From the entries that follow, gather each line holding the word "index".

[Collected data entries]
-*-

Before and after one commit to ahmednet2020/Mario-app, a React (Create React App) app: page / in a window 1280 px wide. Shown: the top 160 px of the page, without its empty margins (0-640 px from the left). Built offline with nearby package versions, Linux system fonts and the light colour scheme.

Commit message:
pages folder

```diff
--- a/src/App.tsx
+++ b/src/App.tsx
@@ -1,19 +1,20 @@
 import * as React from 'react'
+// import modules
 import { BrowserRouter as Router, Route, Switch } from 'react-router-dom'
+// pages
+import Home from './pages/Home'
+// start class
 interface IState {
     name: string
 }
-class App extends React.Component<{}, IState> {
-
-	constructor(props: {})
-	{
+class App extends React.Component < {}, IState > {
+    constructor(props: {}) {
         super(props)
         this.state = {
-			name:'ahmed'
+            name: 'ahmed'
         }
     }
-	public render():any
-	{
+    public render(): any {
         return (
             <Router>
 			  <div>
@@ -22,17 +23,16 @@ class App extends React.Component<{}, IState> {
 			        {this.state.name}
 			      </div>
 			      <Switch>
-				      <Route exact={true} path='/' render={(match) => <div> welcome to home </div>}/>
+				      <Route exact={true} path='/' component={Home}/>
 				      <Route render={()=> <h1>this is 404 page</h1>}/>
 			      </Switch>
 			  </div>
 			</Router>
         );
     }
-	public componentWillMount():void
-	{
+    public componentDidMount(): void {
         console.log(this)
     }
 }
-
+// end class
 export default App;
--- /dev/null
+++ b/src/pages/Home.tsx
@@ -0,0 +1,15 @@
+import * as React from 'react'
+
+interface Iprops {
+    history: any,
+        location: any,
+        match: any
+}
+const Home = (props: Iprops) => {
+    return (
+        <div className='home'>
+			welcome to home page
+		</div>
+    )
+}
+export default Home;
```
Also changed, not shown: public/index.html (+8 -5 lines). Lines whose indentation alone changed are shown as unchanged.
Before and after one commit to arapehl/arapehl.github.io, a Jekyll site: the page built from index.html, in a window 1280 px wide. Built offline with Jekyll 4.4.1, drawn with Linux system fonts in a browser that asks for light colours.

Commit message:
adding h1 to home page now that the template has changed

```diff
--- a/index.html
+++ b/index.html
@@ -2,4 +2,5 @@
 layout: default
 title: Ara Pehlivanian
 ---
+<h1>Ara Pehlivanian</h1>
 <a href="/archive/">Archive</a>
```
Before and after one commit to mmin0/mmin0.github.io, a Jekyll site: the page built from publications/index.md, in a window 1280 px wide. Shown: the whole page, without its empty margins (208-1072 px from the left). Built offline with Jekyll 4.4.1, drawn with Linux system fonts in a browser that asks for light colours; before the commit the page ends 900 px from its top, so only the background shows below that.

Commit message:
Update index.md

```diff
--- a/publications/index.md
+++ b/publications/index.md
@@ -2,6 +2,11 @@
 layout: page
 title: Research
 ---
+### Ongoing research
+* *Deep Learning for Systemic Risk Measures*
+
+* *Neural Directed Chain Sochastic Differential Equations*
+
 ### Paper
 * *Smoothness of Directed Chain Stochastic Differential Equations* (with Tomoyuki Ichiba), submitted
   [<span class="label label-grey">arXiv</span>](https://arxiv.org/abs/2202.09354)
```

-*-

_Exercise result_
Also changed, not shown: public/index.html (+8 -5 lines). Lines whose indentation alone changed are shown as unchanged.
Before and after one commit to arapehl/arapehl.github.io, a Jekyll site: the page built from index.html, in a window 1280 px wide. Built offline with Jekyll 4.4.1, drawn with Linux system fonts in a browser that asks for light colours.
--- a/index.html
+++ b/index.html
Before and after one commit to mmin0/mmin0.github.io, a Jekyll site: the page built from publications/index.md, in a window 1280 px wide. Shown: the whole page, without its empty margins (208-1072 px from the left). Built offline with Jekyll 4.4.1, drawn with Linux system fonts in a browser that asks for light colours; before the commit the page ends 900 px from its top, so only the background shows below that.
Update index.md
--- a/publications/index.md
+++ b/publications/index.md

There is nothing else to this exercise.